The enhancement of the BSDMS and the serving of the data on the Internet are an ongoing effort that has received subsequent funding from the National Cooperative Highway Research Program (NCHRP) Project 24-14. As of 2000, all data from the original BSDMS had been ported to Microsoft Access and the transferred data checked for any errors in conversion. Most variables of the original BSDMS have been retained and some new variables added to better characterize bed material and contraction and abutment scour. Some features, such as entry of hydrographs and cross sections and all graphics capabilities, currently are not supported directly by the database. Hydrographs and cross sections can be stored as individual files and referenced in the files section of the database. This simplifies the database, and the files section provides the capability of including many different types of data, such as Acoustic Doppler Current Profiler (ADCP) data, xyz topography data, digital photographs, scanned bridge plans, maps, and satellite imagery. Data are easily extracted into tables so that the user may construct ASCII data tables and import those tables into the graphics or statistical software of their choice.

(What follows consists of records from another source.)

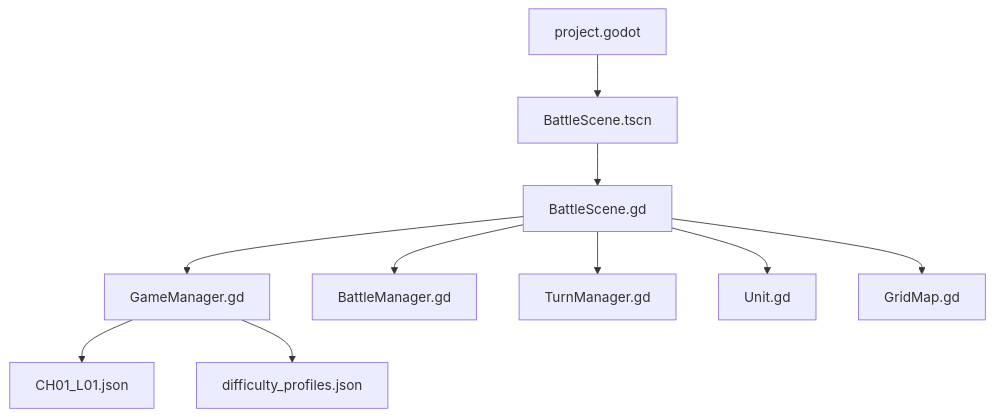
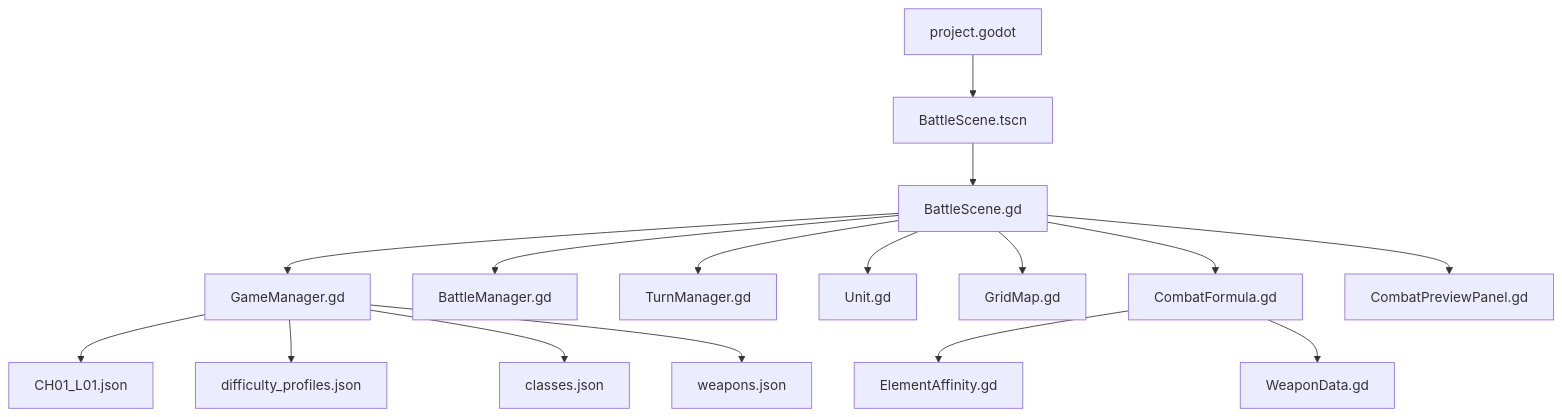
One commit to cui2573977943-code/agent changed the diagram in docs/TECHNICAL_DESIGN.md. Above: the diagram before and after it, drawn with Mermaid. The commit also changed other lines of this file and 12 other files, not shown here.

````diff
--- a/docs/TECHNICAL_DESIGN.md
+++ b/docs/TECHNICAL_DESIGN.md
@@ -5,12 +5,18 @@
 ```mermaid
 flowchart TD
     Project[project.godot] --> BattleScene[BattleScene.tscn]
     BattleScene --> BattleScript[BattleScene.gd]
     BattleScript --> GameManager[GameManager.gd]
     BattleScript --> BattleManager[BattleManager.gd]
     BattleScript --> TurnManager[TurnManager.gd]
     BattleScript --> TacticalUnit[Unit.gd]
     BattleScript --> GridMap[GridMap.gd]
+    BattleScript --> CombatFormula[CombatFormula.gd]
+    BattleScript --> Preview[CombatPreviewPanel.gd]
+    CombatFormula --> ElementAffinity[ElementAffinity.gd]
+    CombatFormula --> WeaponData[WeaponData.gd]
     GameManager --> LevelJson[CH01_L01.json]
     GameManager --> DifficultyJson[difficulty_profiles.json]
+    GameManager --> ClassJson[classes.json]
+    GameManager --> WeaponJson[weapons.json]
 ```
````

Corrections and enhancements to existing data were made during the data transfer and validation process. The data from Alaska, reported in Norman, provided only the D90 and D50 grain sizes.(16) The data set in the original BSDMS included D90 as D95 and noted this in the comments; this has been changed in the new BSDMS. The D95, D84, and D16 are computed from the data provided. The D84was interpolated from the D90 and D50 by use of a log-probability interpolation. The gradation parameter () was computed as D84/D50 (although this parameter could also be computed as D50/D16 or (D84/D16)0.5), and the D95 and D16 were computed from the following equation:

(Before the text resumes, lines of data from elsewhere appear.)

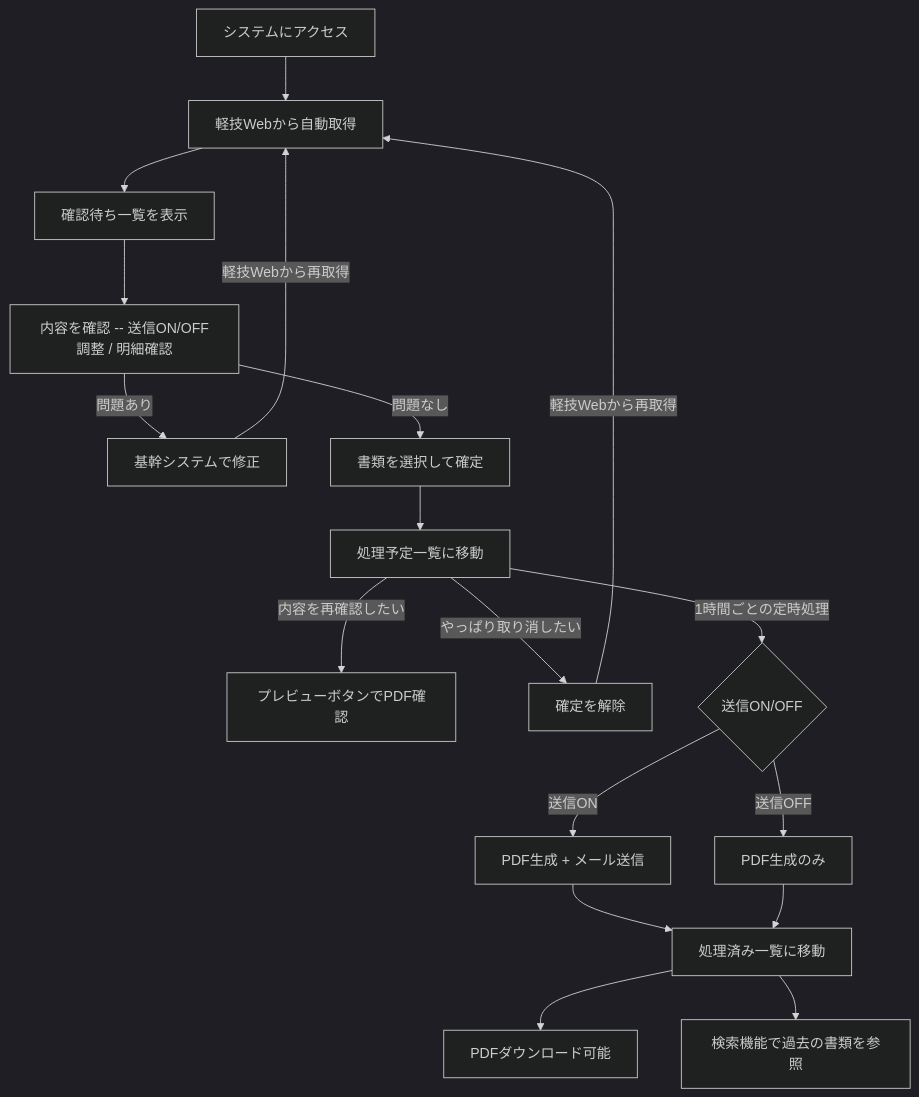
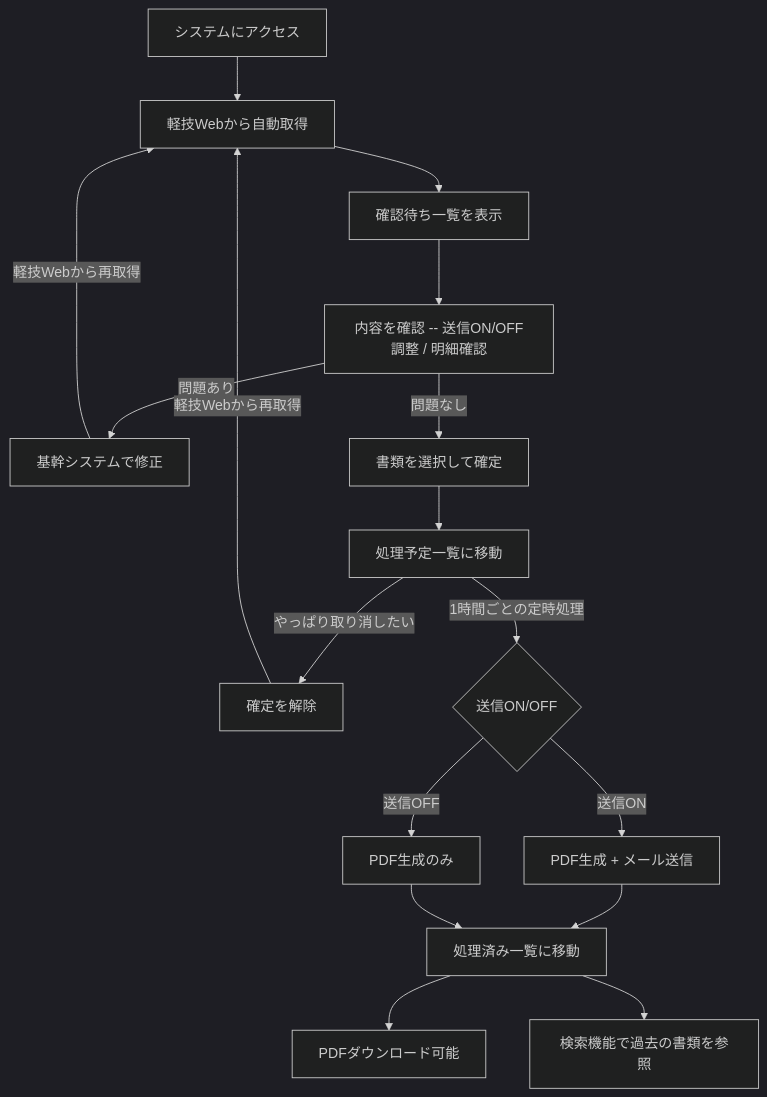
One commit to hogekof/tokaisteel-invoice-delivery-mail-system changed the diagram in minutes/20260406/業務フロー図.md. Above: the diagram before and after it, drawn with Mermaid (dark theme). The commit also changed 1 other file, not shown here.

Commit message:
業務フロー図修正、要件定義Excel更新
- 業務フロー図: プレビューボタンのノード削除、軽技Web取得の順序修正
- 要件定義Excel: D-15追加（メール1通にまとめるか）、ヘッダー「回答メモ」に変更

````diff
--- a/minutes/20260406/業務フロー図.md
+++ b/minutes/20260406/業務フロー図.md
@@ -5,26 +5,25 @@
 ```mermaid
 flowchart TD
     A[システムにアクセス] --> B[軽技Webから自動取得]
     B --> C[確認待ち一覧を表示]
     C --> D[内容を確認 -- 送信ON/OFF調整 / 明細確認]
 
     D --> |問題あり| E[基幹システムで修正]
     E --> |軽技Webから再取得| B
 
     D --> |問題なし| F[書類を選択して確定]
     F --> G[処理予定一覧に移動]
 
-    G --> |内容を再確認したい| H[プレビューボタンでPDF確認]
     G --> |やっぱり取り消したい| I[確定を解除]
     I --> |軽技Webから再取得| B
 
     G --> |1時間ごとの定時処理| J{送信ON/OFF}
     J --> |送信ON| K[PDF生成 + メール送信]
     J --> |送信OFF| L[PDF生成のみ]
 
     K --> M[処理済み一覧に移動]
     L --> M
 
     M --> N[PDFダウンロード可能]
     M --> O[検索機能で過去の書類を参照]
 ```
````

where Di is the grain size of which i percent is finer;
D50 is the median grain size of the bed material; and
ki is the standard normal deviate of i, defined as follows:
The limit on the number of bed material samples that could be entered for a given site in the old BSDMS did not allow full presentation of the data for sites in Ohio. The new BSDMS does not have this restriction, and all the bed material data are included from a very extensive sampling program used in the Ohio bridge scour study.(42) The database now contains 557 bed material samples collected at bridge scour study sites.

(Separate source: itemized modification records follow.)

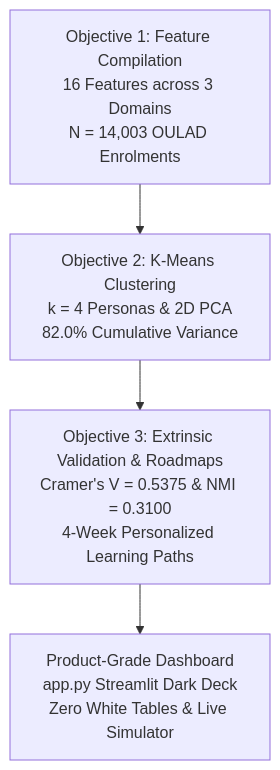
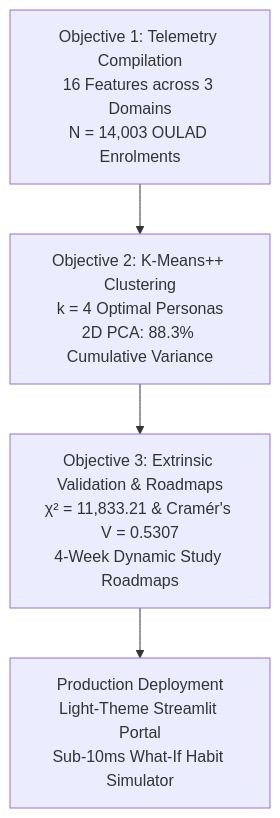
Before and after one commit to parasabhavyaswi/student-engagement-performance-clustering: the diagram in README.md, drawn with Mermaid. The commit also changed other lines of this file, not shown here.

Commit message:
docs: update README with current project architecture, metrics, and report link

````diff
--- a/README.md
+++ b/README.md
@@ -43,6 +44,6 @@
 ```mermaid
 flowchart TD
-    A["Objective 1: Feature Compilation<br>16 Features across 3 Domains<br>N = 14,003 OULAD Enrolments"] --> B["Objective 2: K-Means Clustering<br>k = 4 Personas & 2D PCA<br>82.0% Cumulative Variance"]
-    B --> C["Objective 3: Extrinsic Validation & Roadmaps<br>Cramer's V = 0.5375 & NMI = 0.3100<br>4-Week Personalized Learning Paths"]
-    C --> D["Product-Grade Dashboard<br>app.py Streamlit Dark Deck<br>Zero White Tables & Live Simulator"]
+    A["Objective 1: Telemetry Compilation<br>16 Features across 3 Domains<br>N = 14,003 OULAD Enrolments"] --> B["Objective 2: K-Means++ Clustering<br>k = 4 Optimal Personas<br>2D PCA: 88.3% Cumulative Variance"]
+    B --> C["Objective 3: Extrinsic Validation & Roadmaps<br>χ² = 11,833.21 & Cramér's V = 0.5307<br>4-Week Dynamic Study Roadmaps"]
+    C --> D["Production Deployment<br>Light-Theme Streamlit Portal<br>Sub-10ms What-If Habit Simulator"]
 ```
````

New sites and additional data at existing sites were also added to the database. Landers et al. reported 384 local pier scour measurements at 56 bridges located in 14 States.(22) This has been expanded to 493 local pier scour measurements, 18 contraction scour measurements, and 12 abutment scour measurements. The database now contains data from 79 sites located in 17 States. Some of the contraction and abutment scour data sets are not complete, but they represent the best available information and should prove useful to other researchers working on abutment and contraction scour.
Topics: research, infrastructure, hydraulics
Keywords: research, infrastructure, hydraulics, Bridge scour, field data, contraction scour, abutment scour, pier scour, local scour, debri
TRT Terms: Scour at bridges--United States--Mathematical models, Bridges--United States--Foundations and piers, Streambeds, Bridge abutments, Bridge piers, Contraction